• Required action
Find the lines below holding the word "Strong" and copy each of them.
++++
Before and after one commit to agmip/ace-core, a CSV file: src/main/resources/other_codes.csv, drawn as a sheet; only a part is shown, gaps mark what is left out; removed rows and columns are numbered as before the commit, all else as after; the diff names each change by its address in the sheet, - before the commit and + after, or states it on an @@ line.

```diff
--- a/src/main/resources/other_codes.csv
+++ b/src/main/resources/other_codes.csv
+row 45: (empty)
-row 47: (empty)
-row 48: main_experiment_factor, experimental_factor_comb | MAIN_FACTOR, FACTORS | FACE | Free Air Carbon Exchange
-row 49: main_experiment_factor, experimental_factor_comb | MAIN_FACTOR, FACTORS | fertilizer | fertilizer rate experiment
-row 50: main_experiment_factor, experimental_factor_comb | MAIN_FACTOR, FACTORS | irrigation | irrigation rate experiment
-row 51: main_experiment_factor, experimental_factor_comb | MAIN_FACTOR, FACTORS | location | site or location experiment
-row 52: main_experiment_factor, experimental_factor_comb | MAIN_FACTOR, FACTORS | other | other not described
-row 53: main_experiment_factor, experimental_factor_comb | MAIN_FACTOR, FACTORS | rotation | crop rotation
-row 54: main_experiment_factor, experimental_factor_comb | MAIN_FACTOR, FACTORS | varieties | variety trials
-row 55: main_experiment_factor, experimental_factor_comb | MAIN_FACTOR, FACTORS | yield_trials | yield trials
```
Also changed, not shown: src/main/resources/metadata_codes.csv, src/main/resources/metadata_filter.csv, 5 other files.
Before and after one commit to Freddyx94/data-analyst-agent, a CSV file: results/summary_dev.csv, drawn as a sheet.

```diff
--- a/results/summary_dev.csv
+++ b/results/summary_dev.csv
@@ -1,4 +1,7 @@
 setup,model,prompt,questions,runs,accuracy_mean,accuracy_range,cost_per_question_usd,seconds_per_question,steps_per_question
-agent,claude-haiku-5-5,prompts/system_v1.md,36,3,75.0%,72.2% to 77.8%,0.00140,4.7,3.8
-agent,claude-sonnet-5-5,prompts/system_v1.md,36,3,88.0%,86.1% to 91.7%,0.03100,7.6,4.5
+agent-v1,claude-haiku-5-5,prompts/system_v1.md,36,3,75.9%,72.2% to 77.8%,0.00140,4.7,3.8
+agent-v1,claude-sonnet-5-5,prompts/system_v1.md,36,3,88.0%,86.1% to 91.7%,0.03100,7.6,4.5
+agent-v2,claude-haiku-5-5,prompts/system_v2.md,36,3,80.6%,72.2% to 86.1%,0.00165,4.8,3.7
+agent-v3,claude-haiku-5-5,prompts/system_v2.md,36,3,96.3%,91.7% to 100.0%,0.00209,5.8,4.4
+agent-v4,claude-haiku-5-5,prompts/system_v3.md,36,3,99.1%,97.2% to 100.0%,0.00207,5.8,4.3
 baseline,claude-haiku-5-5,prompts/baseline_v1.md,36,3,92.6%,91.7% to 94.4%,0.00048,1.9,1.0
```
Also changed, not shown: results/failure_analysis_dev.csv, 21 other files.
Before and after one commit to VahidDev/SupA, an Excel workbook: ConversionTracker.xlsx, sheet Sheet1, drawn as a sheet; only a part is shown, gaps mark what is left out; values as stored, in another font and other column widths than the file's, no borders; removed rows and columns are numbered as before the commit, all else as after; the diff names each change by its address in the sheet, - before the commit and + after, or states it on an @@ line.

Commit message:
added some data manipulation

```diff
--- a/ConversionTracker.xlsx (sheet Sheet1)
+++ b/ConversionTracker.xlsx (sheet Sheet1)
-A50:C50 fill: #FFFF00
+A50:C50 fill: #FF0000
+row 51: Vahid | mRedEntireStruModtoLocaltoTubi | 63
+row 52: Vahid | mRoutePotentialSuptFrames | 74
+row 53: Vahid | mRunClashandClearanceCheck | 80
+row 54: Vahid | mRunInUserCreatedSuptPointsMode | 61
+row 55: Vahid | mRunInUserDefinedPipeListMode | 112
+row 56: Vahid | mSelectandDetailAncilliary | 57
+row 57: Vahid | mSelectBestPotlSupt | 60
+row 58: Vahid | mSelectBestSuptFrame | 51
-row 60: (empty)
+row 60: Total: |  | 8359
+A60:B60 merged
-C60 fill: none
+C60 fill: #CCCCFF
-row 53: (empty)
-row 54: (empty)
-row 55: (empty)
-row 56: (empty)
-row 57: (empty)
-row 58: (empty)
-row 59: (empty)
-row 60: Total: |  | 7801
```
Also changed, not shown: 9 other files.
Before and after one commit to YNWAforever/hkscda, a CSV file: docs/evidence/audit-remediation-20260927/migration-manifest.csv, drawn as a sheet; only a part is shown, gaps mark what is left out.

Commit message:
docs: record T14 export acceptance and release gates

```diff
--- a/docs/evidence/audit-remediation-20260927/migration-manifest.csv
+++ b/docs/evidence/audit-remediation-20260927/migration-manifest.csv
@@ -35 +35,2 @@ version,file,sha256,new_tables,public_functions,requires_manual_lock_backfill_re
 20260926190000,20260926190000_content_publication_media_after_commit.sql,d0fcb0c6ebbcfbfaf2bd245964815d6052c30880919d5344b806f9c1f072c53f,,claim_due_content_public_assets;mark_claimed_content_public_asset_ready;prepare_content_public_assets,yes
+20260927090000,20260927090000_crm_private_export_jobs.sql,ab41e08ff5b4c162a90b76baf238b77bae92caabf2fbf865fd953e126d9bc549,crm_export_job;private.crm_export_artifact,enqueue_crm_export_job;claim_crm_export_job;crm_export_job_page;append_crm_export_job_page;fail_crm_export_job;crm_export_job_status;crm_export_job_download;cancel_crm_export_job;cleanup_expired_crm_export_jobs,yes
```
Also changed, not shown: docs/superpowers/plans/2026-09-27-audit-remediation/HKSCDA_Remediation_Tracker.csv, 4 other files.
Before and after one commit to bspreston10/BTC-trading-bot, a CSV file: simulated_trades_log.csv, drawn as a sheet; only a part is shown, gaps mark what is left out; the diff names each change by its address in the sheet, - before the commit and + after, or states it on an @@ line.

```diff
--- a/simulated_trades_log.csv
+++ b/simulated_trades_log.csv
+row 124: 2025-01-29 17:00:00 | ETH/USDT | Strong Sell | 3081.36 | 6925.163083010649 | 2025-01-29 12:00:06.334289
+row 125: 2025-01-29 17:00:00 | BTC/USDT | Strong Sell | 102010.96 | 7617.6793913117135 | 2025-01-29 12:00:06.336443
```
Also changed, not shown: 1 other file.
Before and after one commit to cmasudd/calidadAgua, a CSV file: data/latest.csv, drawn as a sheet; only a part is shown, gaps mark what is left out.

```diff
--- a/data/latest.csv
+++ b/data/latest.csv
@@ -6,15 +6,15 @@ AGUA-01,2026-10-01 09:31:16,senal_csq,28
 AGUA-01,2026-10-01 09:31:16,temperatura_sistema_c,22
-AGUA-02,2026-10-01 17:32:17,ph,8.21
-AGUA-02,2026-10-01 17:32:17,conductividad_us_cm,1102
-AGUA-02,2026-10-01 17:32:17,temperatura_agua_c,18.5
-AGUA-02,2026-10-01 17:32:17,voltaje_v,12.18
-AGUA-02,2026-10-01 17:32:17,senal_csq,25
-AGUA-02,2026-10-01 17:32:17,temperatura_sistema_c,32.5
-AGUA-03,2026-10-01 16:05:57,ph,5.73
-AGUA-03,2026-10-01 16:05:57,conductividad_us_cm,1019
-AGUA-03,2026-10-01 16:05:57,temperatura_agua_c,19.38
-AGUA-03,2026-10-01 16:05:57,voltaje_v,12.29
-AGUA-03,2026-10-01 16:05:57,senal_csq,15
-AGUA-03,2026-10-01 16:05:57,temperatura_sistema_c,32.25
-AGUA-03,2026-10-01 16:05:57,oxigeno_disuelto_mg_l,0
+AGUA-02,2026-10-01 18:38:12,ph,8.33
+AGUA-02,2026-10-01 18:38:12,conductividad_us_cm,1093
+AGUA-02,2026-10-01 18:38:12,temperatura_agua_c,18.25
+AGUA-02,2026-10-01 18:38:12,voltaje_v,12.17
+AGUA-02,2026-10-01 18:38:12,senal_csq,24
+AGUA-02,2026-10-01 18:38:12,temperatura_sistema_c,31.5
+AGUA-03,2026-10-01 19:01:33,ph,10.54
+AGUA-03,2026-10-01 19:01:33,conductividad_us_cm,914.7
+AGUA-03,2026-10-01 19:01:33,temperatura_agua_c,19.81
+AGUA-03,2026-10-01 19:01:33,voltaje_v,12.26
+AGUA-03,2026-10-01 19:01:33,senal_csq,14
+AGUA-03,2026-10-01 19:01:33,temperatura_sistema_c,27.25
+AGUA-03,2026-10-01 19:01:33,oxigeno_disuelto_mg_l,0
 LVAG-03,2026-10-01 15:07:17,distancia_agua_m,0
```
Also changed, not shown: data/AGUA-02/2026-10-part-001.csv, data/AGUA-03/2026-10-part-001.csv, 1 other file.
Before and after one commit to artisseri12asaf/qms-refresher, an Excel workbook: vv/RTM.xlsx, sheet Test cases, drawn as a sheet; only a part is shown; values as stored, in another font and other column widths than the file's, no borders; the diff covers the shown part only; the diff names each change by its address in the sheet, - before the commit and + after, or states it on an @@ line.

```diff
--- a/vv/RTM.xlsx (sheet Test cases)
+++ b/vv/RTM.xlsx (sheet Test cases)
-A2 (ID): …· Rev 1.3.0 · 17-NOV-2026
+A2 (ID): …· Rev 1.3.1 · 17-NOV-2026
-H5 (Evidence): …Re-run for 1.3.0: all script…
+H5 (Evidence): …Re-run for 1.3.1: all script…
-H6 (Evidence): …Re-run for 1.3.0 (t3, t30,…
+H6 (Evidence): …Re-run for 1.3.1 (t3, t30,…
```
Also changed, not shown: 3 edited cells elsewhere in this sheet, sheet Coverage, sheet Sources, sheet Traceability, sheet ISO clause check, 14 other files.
++++
• The answer
+row 124: 2025-01-29 17:00:00 | ETH/USDT | Strong Sell | 3081.36 | 6925.163083010649 | 2025-01-29 12:00:06.334289
+row 125: 2025-01-29 17:00:00 | BTC/USDT | Strong Sell | 102010.96 | 7617.6793913117135 | 2025-01-29 12:00:06.336443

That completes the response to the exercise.